== The data ==
>>
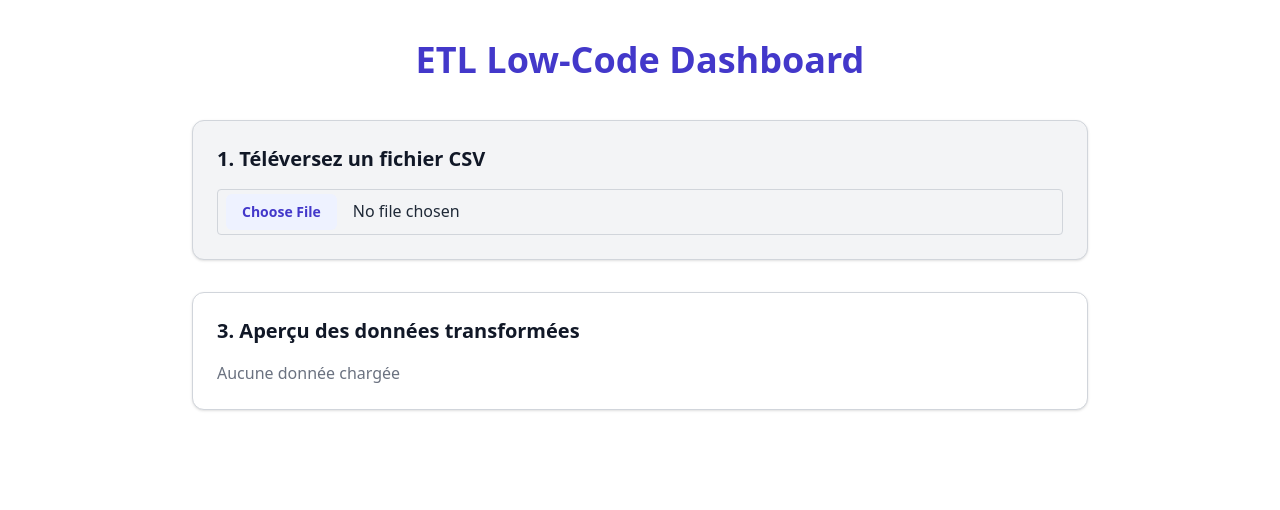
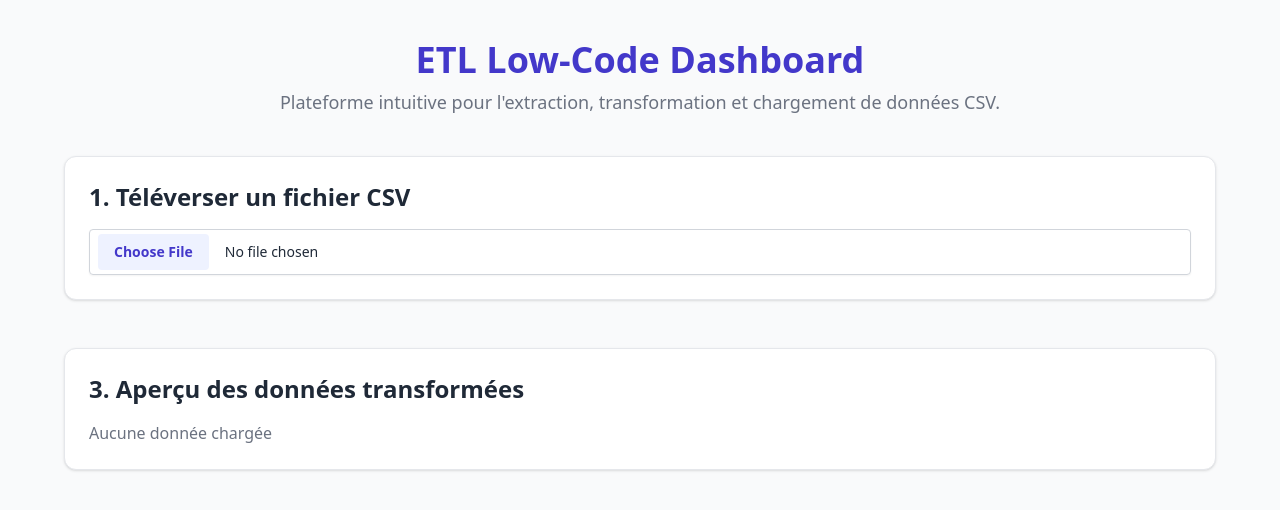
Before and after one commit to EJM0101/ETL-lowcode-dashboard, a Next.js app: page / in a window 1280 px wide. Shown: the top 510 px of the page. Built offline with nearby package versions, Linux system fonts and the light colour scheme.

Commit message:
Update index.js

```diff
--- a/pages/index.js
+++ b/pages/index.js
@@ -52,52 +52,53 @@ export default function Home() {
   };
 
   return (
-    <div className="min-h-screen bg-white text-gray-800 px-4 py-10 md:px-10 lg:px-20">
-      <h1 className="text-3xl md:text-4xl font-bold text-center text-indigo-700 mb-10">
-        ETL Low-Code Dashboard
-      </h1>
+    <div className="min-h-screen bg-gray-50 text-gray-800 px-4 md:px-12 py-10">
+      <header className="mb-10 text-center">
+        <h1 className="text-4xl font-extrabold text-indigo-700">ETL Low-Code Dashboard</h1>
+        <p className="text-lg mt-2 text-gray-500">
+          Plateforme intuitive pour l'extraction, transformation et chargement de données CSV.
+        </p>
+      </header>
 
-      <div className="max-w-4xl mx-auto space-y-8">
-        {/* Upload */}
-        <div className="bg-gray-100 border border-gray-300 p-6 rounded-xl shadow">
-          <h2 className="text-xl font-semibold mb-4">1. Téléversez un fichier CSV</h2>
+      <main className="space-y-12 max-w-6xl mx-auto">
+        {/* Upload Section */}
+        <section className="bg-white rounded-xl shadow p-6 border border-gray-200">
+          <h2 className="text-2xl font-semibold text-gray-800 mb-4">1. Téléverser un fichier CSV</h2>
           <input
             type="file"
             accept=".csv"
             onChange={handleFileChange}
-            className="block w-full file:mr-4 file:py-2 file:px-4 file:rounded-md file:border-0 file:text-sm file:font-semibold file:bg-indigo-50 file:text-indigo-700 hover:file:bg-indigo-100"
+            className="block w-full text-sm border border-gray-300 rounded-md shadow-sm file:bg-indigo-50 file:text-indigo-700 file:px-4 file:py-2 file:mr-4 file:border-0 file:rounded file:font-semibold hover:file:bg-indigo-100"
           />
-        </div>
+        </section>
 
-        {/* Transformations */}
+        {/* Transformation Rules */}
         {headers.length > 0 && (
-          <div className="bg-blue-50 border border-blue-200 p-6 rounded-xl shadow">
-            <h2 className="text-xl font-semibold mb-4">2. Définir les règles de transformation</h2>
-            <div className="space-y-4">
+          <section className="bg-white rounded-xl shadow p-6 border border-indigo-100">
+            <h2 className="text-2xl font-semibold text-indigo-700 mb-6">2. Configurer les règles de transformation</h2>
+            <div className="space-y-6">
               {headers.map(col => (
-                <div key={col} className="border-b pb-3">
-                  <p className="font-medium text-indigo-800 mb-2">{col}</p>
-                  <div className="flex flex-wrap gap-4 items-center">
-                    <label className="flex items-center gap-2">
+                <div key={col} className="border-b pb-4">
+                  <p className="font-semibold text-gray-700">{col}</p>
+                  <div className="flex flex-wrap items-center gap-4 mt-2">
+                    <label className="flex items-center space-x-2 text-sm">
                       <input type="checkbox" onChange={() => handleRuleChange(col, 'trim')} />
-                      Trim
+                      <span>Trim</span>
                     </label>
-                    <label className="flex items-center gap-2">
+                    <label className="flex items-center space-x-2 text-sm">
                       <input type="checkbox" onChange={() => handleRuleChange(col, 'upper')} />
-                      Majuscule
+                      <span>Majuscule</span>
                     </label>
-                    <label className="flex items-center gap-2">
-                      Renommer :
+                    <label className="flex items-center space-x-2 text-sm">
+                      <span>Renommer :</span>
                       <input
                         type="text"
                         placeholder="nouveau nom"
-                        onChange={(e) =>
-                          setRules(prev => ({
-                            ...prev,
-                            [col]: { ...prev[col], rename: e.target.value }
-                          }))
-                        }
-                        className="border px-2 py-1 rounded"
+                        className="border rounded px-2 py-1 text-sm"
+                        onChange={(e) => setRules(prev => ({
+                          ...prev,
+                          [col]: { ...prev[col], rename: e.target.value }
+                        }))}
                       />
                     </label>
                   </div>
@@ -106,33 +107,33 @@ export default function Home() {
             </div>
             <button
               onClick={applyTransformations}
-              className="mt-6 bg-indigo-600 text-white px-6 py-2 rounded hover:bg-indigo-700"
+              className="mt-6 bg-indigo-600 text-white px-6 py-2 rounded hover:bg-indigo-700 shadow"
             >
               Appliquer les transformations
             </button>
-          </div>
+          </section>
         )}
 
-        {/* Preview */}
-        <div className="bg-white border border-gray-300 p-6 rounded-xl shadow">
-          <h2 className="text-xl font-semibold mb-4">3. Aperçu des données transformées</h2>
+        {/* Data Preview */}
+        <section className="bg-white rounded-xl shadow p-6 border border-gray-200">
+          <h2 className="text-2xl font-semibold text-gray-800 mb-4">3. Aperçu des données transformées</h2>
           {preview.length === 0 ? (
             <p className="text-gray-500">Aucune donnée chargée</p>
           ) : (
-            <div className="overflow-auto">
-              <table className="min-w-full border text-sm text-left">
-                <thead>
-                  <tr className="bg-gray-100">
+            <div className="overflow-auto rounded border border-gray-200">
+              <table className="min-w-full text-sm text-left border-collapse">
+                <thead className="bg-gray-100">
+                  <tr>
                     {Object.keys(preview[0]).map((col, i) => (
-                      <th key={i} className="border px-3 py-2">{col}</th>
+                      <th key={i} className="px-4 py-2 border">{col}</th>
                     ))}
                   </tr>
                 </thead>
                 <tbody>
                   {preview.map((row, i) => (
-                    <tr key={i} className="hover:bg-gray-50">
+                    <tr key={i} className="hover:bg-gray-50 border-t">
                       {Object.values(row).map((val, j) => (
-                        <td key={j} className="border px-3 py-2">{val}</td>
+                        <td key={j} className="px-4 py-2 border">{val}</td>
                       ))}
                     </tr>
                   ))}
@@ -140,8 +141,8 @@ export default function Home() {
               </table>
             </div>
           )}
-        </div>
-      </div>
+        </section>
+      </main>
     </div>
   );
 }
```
<<
== Instructions for the task ==
What is needed is the listing above, repeated verbatim, without its images.

== Answer to the problem ==
Before and after one commit to EJM0101/ETL-lowcode-dashboard, a Next.js app: page / in a window 1280 px wide. Shown: the top 510 px of the page. Built offline with nearby package versions, Linux system fonts and the light colour scheme.

Commit message:
Update index.js

```diff
--- a/pages/index.js
+++ b/pages/index.js
@@ -52,52 +52,53 @@ export default function Home() {
   };
 
   return (
-    <div className="min-h-screen bg-white text-gray-800 px-4 py-10 md:px-10 lg:px-20">
-      <h1 className="text-3xl md:text-4xl font-bold text-center text-indigo-700 mb-10">
-        ETL Low-Code Dashboard
-      </h1>
+    <div className="min-h-screen bg-gray-50 text-gray-800 px-4 md:px-12 py-10">
+      <header className="mb-10 text-center">
+        <h1 className="text-4xl font-extrabold text-indigo-700">ETL Low-Code Dashboard</h1>
+        <p className="text-lg mt-2 text-gray-500">
+          Plateforme intuitive pour l'extraction, transformation et chargement de données CSV.
+        </p>
+      </header>
 
-      <div className="max-w-4xl mx-auto space-y-8">
-        {/* Upload */}
-        <div className="bg-gray-100 border border-gray-300 p-6 rounded-xl shadow">
-          <h2 className="text-xl font-semibold mb-4">1. Téléversez un fichier CSV</h2>
+      <main className="space-y-12 max-w-6xl mx-auto">
+        {/* Upload Section */}
+        <section className="bg-white rounded-xl shadow p-6 border border-gray-200">
+          <h2 className="text-2xl font-semibold text-gray-800 mb-4">1. Téléverser un fichier CSV</h2>
           <input
             type="file"
             accept=".csv"
             onChange={handleFileChange}
-            className="block w-full file:mr-4 file:py-2 file:px-4 file:rounded-md file:border-0 file:text-sm file:font-semibold file:bg-indigo-50 file:text-indigo-700 hover:file:bg-indigo-100"
+            className="block w-full text-sm border border-gray-300 rounded-md shadow-sm file:bg-indigo-50 file:text-indigo-700 file:px-4 file:py-2 file:mr-4 file:border-0 file:rounded file:font-semibold hover:file:bg-indigo-100"
           />
-        </div>
+        </section>
 
-        {/* Transformations */}
+        {/* Transformation Rules */}
         {headers.length > 0 && (
-          <div className="bg-blue-50 border border-blue-200 p-6 rounded-xl shadow">
-            <h2 className="text-xl font-semibold mb-4">2. Définir les règles de transformation</h2>
-            <div className="space-y-4">
+          <section className="bg-white rounded-xl shadow p-6 border border-indigo-100">
+            <h2 className="text-2xl font-semibold text-indigo-700 mb-6">2. Configurer les règles de transformation</h2>
+            <div className="space-y-6">
               {headers.map(col => (
-                <div key={col} className="border-b pb-3">
-                  <p className="font-medium text-indigo-800 mb-2">{col}</p>
-                  <div className="flex flex-wrap gap-4 items-center">
-                    <label className="flex items-center gap-2">
+                <div key={col} className="border-b pb-4">
+                  <p className="font-semibold text-gray-700">{col}</p>
+                  <div className="flex flex-wrap items-center gap-4 mt-2">
+                    <label className="flex items-center space-x-2 text-sm">
                       <input type="checkbox" onChange={() => handleRuleChange(col, 'trim')} />
-                      Trim
+                      <span>Trim</span>
                     </label>
-                    <label className="flex items-center gap-2">
+                    <label className="flex items-center space-x-2 text-sm">
                       <input type="checkbox" onChange={() => handleRuleChange(col, 'upper')} />
-                      Majuscule
+                      <span>Majuscule</span>
                     </label>
-                    <label className="flex items-center gap-2">
-                      Renommer :
+                    <label className="flex items-center space-x-2 text-sm">
+                      <span>Renommer :</span>
                       <input
                         type="text"
                         placeholder="nouveau nom"
-                        onChange={(e) =>
-                          setRules(prev => ({
-                            ...prev,
-                            [col]: { ...prev[col], rename: e.target.value }
-                          }))
-                        }
-                        className="border px-2 py-1 rounded"
+                        className="border rounded px-2 py-1 text-sm"
+                        onChange={(e) => setRules(prev => ({
+                          ...prev,
+                          [col]: { ...prev[col], rename: e.target.value }
+                        }))}
                       />
                     </label>
                   </div>
@@ -106,33 +107,33 @@ export default function Home() {
             </div>
             <button
               onClick={applyTransformations}
-              className="mt-6 bg-indigo-600 text-white px-6 py-2 rounded hover:bg-indigo-700"
+              className="mt-6 bg-indigo-600 text-white px-6 py-2 rounded hover:bg-indigo-700 shadow"
             >
               Appliquer les transformations
             </button>
-          </div>
+          </section>
         )}
 
-        {/* Preview */}
-        <div className="bg-white border border-gray-300 p-6 rounded-xl shadow">
-          <h2 className="text-xl font-semibold mb-4">3. Aperçu des données transformées</h2>
+        {/* Data Preview */}
+        <section className="bg-white rounded-xl shadow p-6 border border-gray-200">
+          <h2 className="text-2xl font-semibold text-gray-800 mb-4">3. Aperçu des données transformées</h2>
           {preview.length === 0 ? (
             <p className="text-gray-500">Aucune donnée chargée</p>
           ) : (
-            <div className="overflow-auto">
-              <table className="min-w-full border text-sm text-left">
-                <thead>
-                  <tr className="bg-gray-100">
+            <div className="overflow-auto rounded border border-gray-200">
+              <table className="min-w-full text-sm text-left border-collapse">
+                <thead className="bg-gray-100">
+                  <tr>
                     {Object.keys(preview[0]).map((col, i) => (
-                      <th key={i} className="border px-3 py-2">{col}</th>
+                      <th key={i} className="px-4 py-2 border">{col}</th>
                     ))}
                   </tr>
                 </thead>
                 <tbody>
                   {preview.map((row, i) => (
-                    <tr key={i} className="hover:bg-gray-50">
+                    <tr key={i} className="hover:bg-gray-50 border-t">
                       {Object.values(row).map((val, j) => (
-                        <td key={j} className="border px-3 py-2">{val}</td>
+                        <td key={j} className="px-4 py-2 border">{val}</td>
                       ))}
                     </tr>
                   ))}
@@ -140,8 +141,8 @@ export default function Home() {
               </table>
             </div>
           )}
-        </div>
-      </div>
+        </section>
+      </main>
     </div>
   );
 }
```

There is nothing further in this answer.